Introduction M67 helmet for teams of foot troops:
- The front visor was rounded now. The helmet was reduced again in height (23 to 26 cm) and weighed about 6 Loth (100 g) less than the previous model (500 to 700 g).
- The cross fitting under the spike was replaced by a round plate fitting with a diameter of 8 cm, which was attached with 4 pins. The spike was now 10,5 to 11,5 cm high, for officers at the bottom with a rippled wreath.
- Elimination of the rear spine.
- Introduction of a new fastening concept for the eagle plate. Backside, 2 small flat metal strips bent downwards were soldered on. In addition, on the outside of the helmet, 2 eyelets were attached, with which the eagle plate could be easily hooked onto the helmet.
- Reduction of cockade diameter to 50 mm for enlisted men of the foot troops.
- Generals, wing adjutants, officers of the War Department, the General Staff and the Adjutant's Office retain the helmet fittings, the front visor and the neck guard of the previous helmet model M60.
- Regimental chiefs and "à la suite" Generals could also do this, but they had to wear at least the regiment's Eagle plate
- Dragoons retain the old model of pickelhaube with cross fitting and squared front visor.
- Introduction of the M67 helmet with ball (instead of spike) for mounted artillery.
Introduction of the new M67 helmet (introduced 16.3.1867) also for officers of foot troops:
- However, the new attachment of the heraldic eagle was not adopted.
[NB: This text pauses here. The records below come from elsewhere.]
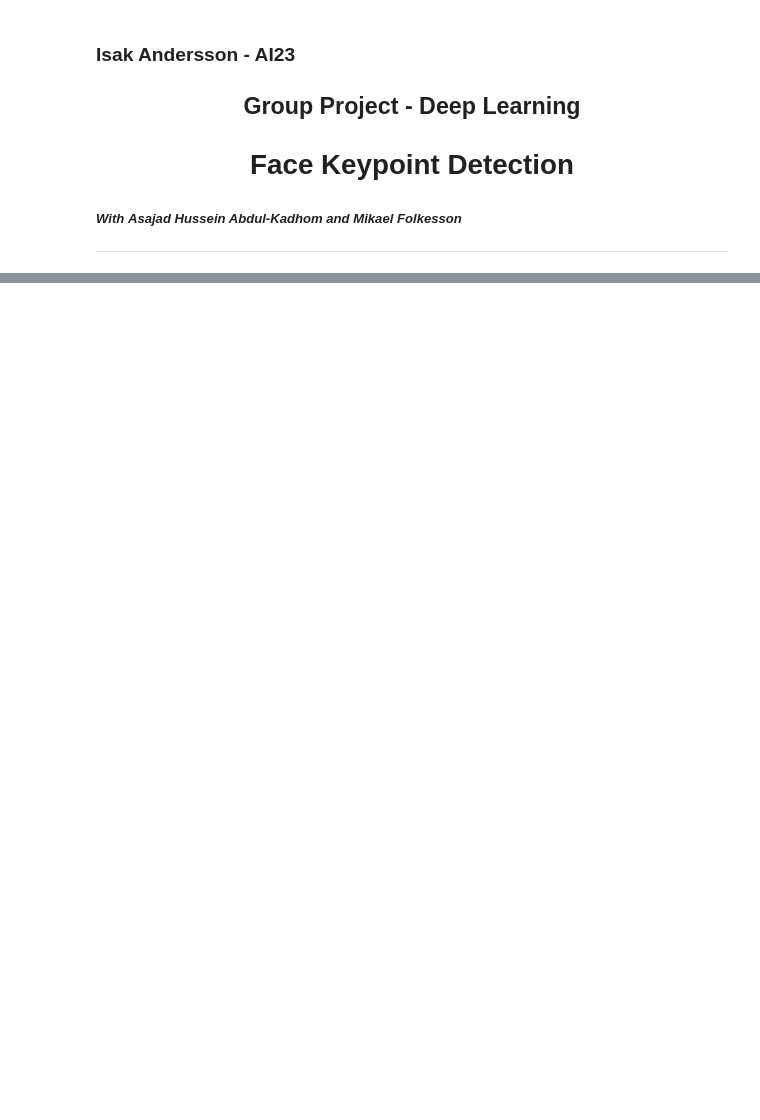
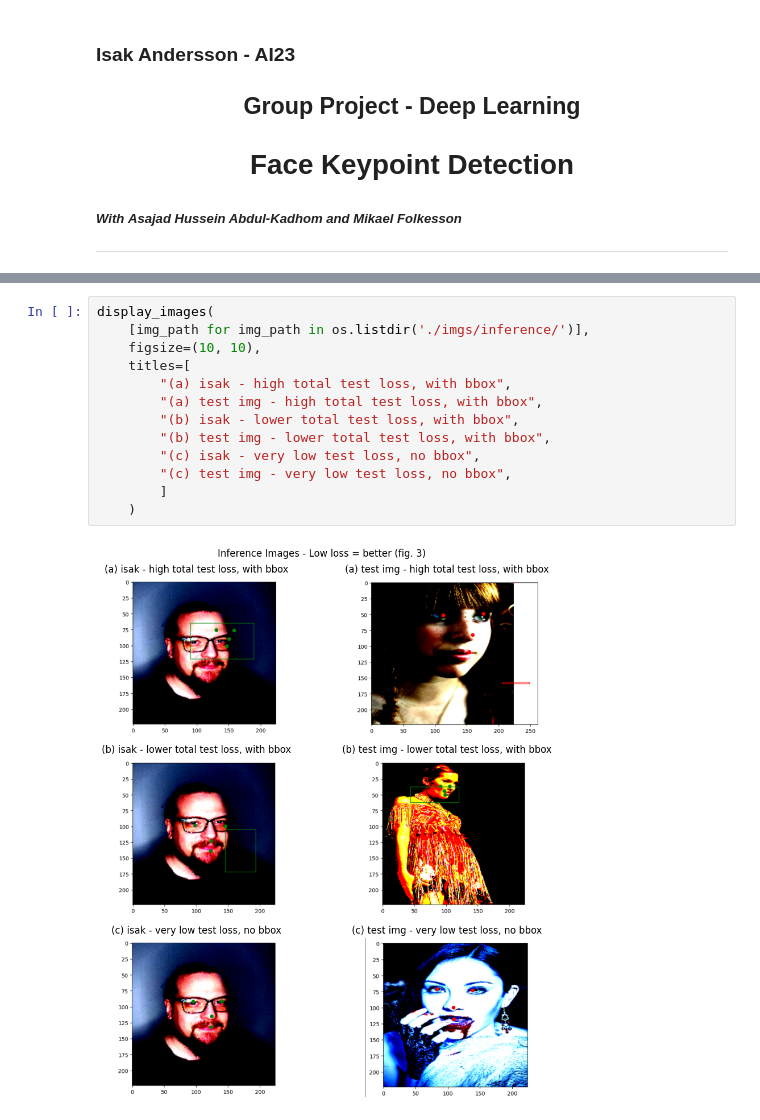
Before and after one commit to Zeepat/face-keypoint-detection, a Jupyter notebook: isak/RAPPORT_ISAK.ipynb, the cells around one changed output, grey strips where cells are left out. Drawn from its saved outputs; the diff is of its cells as text; blank space fills up the shorter version.

```diff
--- a/isak/RAPPORT_ISAK.ipynb
+++ b/isak/RAPPORT_ISAK.ipynb
@@ -289,0 +355,15 @@ Kanske beskriv hjälpmedel här, eller under *Method*
+# %%
+display_images(
+    [img_path for img_path in os.listdir('./imgs/inference/')],
+    figsize=(10, 10),
+    titles=[
+        "(a) isak - high total test loss, with bbox",
+        "(a) test img - high total test loss, with bbox",
+        "(b) isak - lower total test loss, with bbox",
+        "(b) test img - lower total test loss, with bbox",
+        "(c) isak - very low test loss, no bbox",
+        "(c) test img - very low test loss, no bbox",
+        ]
+    )
+# %% [output]
+[figure, added]
```
Also changed, not shown: parts of 14 cells of this notebook, 11 other files.
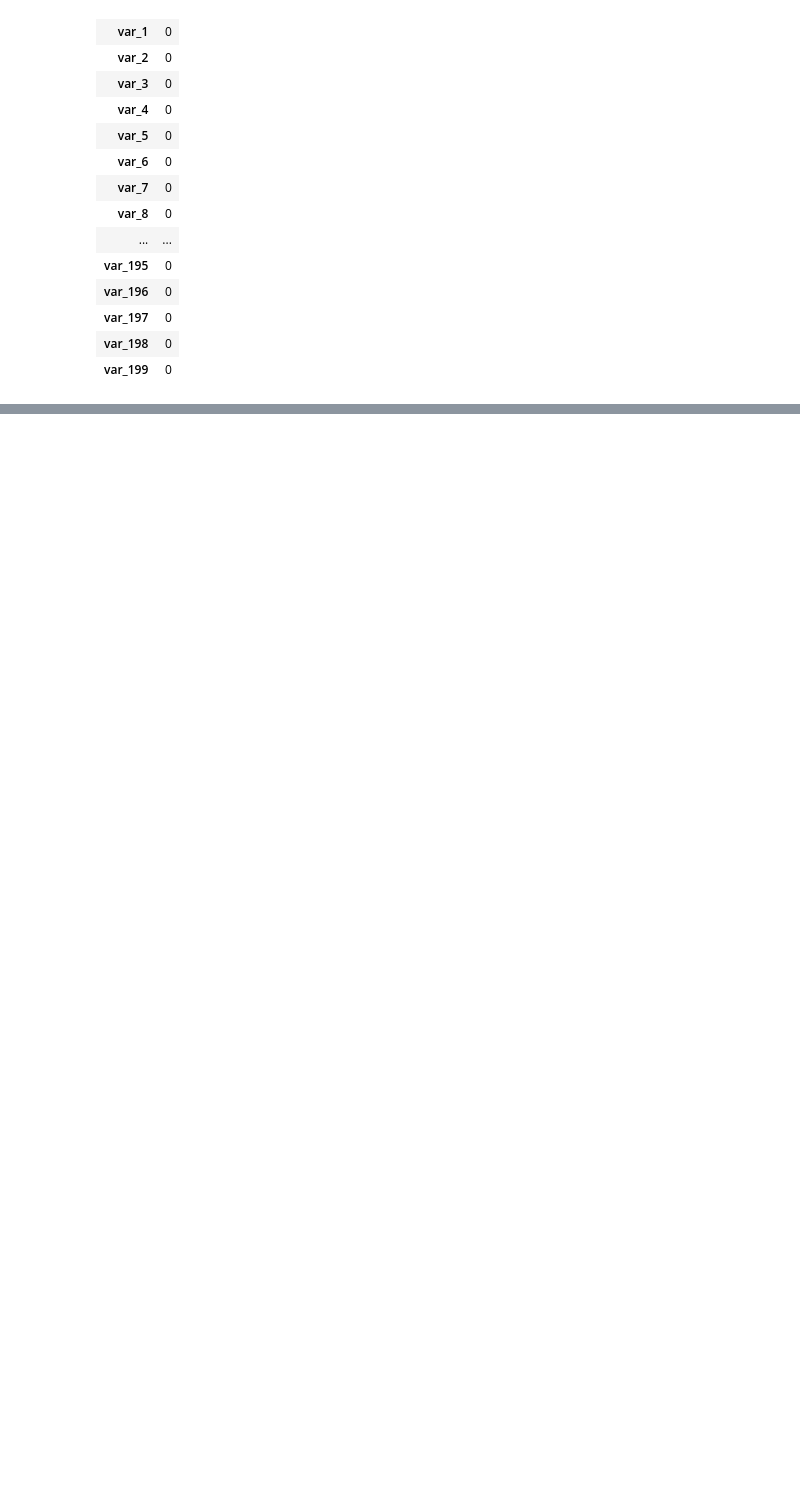
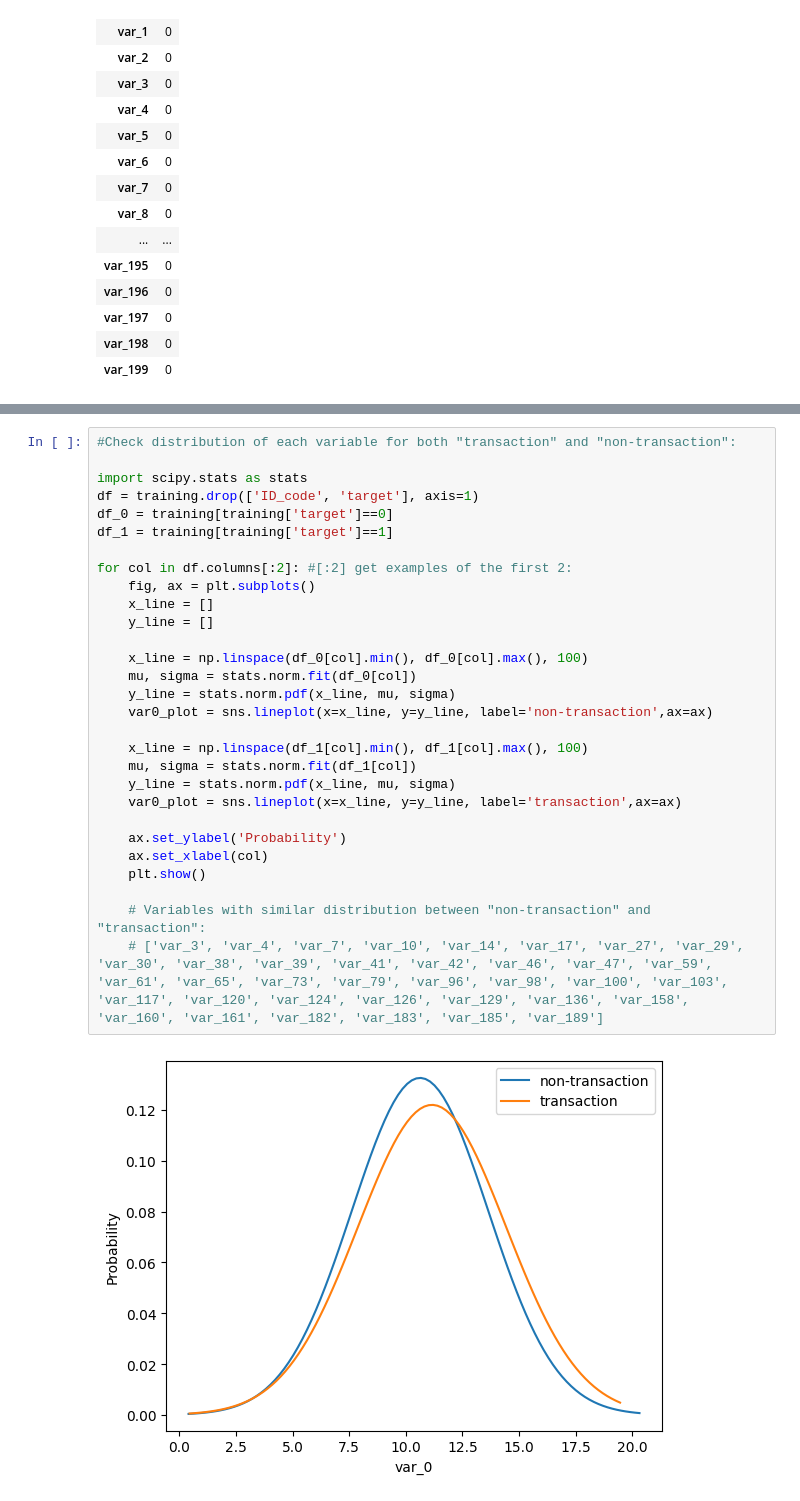
Before and after one commit to huanrafa/ProjectPracticing, a Jupyter notebook: 2023_11(1) Santander Customer Transaction Prediction/Santander.ipynb, the cells around one changed output, grey strips where cells are left out. Drawn from its saved outputs; the diff is of its cells as text; blank space fills up the shorter version.

```diff
--- a/2023_11(1) Santander Customer Transaction Prediction/Santander.ipynb
+++ b/2023_11(1) Santander Customer Transaction Prediction/Santander.ipynb
@@ -131,0 +176,31 @@ Number of null values in each column (testing)
+# %%
+#Check distribution of each variable for both "transaction" and "non-transaction":
+
+import scipy.stats as stats
+df = training.drop(['ID_code', 'target'], axis=1)
+df_0 = training[training['target']==0]
+df_1 = training[training['target']==1]
+
+for col in df.columns[:2]: #[:2] get examples of the first 2:
+    fig, ax = plt.subplots()
+    x_line = []
+    y_line = []
+
+    x_line = np.linspace(df_0[col].min(), df_0[col].max(), 100)
+    mu, sigma = stats.norm.fit(df_0[col])
+    y_line = stats.norm.pdf(x_line, mu, sigma)
+    var0_plot = sns.lineplot(x=x_line, y=y_line, label='non-transaction',ax=ax)
+
+    x_line = np.linspace(df_1[col].min(), df_1[col].max(), 100)
+    mu, sigma = stats.norm.fit(df_1[col])
+    y_line = stats.norm.pdf(x_line, mu, sigma)
+    var0_plot = sns.lineplot(x=x_line, y=y_line, label='transaction',ax=ax)
+
+    ax.set_ylabel('Probability')
+    ax.set_xlabel(col)
+    plt.show()
+
+    # Variables with similar distribution between "non-transaction" and "transaction":
+    # ['var_3', 'var_4', 'var_7', 'var_10', 'var_14', 'var_17', 'var_27', 'var_29', 'var_30', 'var_38', 'var_39', 'var_41', 'var_42', 'var_46', 'var_47', 'var_59', 'var_61', 'var_65', 'var_73', 'var_79', 'var_96', 'var_98', 'var_100', 'var_103', 'var_117', 'var_120', 'var_124', 'var_126', 'var_129', 'var_136', 'var_158', 'var_160', 'var_161', 'var_182', 'var_183', 'var_185', 'var_189']
+# %% [output]
+[figure, added]
```
Also changed, not shown: parts of 6 cells of this notebook.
For officers, the attachment with soldered threaded pins and square nut remained.
- Introduction of the two-piece officer cockades with a fanned disc of 55 mm diameter and a 5 mm wide silver affixed ring with a double ring pattern (twin ring).
- Non-commissioned officers with portepee continued to wear a cockade in style of the old officer cockades, but with diameter 50 mm.
Introduction of the directive that the Prussian cockade always had to be worn on the right side and the national cockade, of the countries associated with Prussia, on the left side.